→ **Task to complete**
Each line of the listing below containing the word "RailNavigator" should be returned.

→ **Given records**
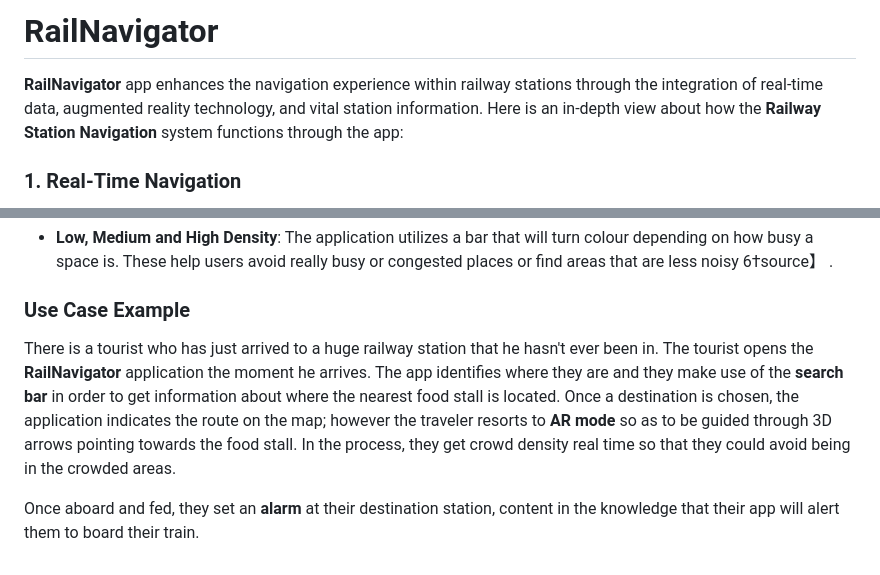
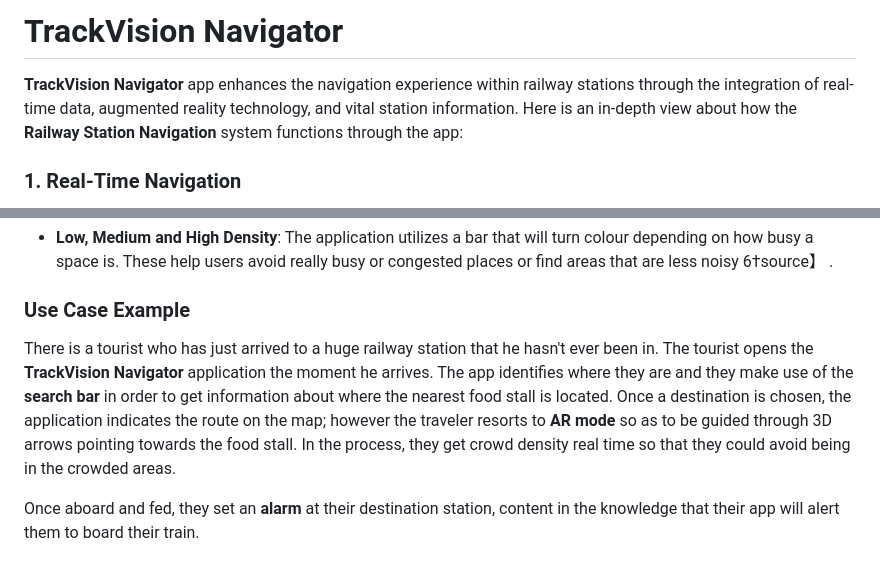
Before and after one commit to Yashtiwari45/RailNavigator, a Markdown page: README.md, 2 parts joined by grey strips. Rendered like a GitHub page.

```diff
--- a/README.md
+++ b/README.md
@@ -1,6 +1,6 @@
-# RailNavigator
+# TrackVision Navigator
 
-**RailNavigator** app enhances the navigation experience within railway stations through the integration of real-time data, augmented reality technology, and vital station information. Here is an in-depth view about how the **Railway Station Navigation** system functions through the app:
+**TrackVision Navigator** app enhances the navigation experience within railway stations through the integration of real-time data, augmented reality technology, and vital station information. Here is an in-depth view about how the **Railway Station Navigation** system functions through the app:
 
 ### 1. Real-Time Navigation
 - **User Location Tracking**: This app is going to use GPS tracking in the real-time location of users within the railway station. As long as a user keeps on changing locations, his position would be reflected on the map to help him navigate through the physical layout of the station.
@@ -39,6 +39,6 @@
 - **Low, Medium and High Density**: The application utilizes a bar that will turn colour depending on how busy a space is. These help users avoid really busy or congested places or find areas that are less noisy 6†source】 .
 
 ### Use Case Example
-There is a tourist who has just arrived to a huge railway station that he hasn't ever been in. The tourist opens the **RailNavigator** application the moment he arrives. The app identifies where they are and they make use of the **search bar** in order to get information about where the nearest food stall is located. Once a destination is chosen, the application indicates the route on the map; however the traveler resorts to **AR mode** so as to be guided through 3D arrows pointing towards the food stall. In the process, they get crowd density real time so that they could avoid being in the crowded areas.
+There is a tourist who has just arrived to a huge railway station that he hasn't ever been in. The tourist opens the **TrackVision Navigator** application the moment he arrives. The app identifies where they are and they make use of the **search bar** in order to get information about where the nearest food stall is located. Once a destination is chosen, the application indicates the route on the map; however the traveler resorts to **AR mode** so as to be guided through 3D arrows pointing towards the food stall. In the process, they get crowd density real time so that they could avoid being in the crowded areas.
 
 Once aboard and fed, they set an **alarm** at their destination station, content in the knowledge that their app will alert them to board their train.
```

→ **Result**
Before and after one commit to Yashtiwari45/RailNavigator, a Markdown page: README.md, 2 parts joined by grey strips. Rendered like a GitHub page.
-# RailNavigator
-**RailNavigator** app enhances the navigation experience within railway stations through the integration of real-time data, augmented reality technology, and vital station information. Here is an in-depth view about how the **Railway Station Navigation** system functions through the app:
-There is a tourist who has just arrived to a huge railway station that he hasn't ever been in. The tourist opens the **RailNavigator** application the moment he arrives. The app identifies where they are and they make use of the **search bar** in order to get information about where the nearest food stall is located. Once a destination is chosen, the application indicates the route on the map; however the traveler resorts to **AR mode** so as to be guided through 3D arrows pointing towards the food stall. In the process, they get crowd density real time so that they could avoid being in the crowded areas.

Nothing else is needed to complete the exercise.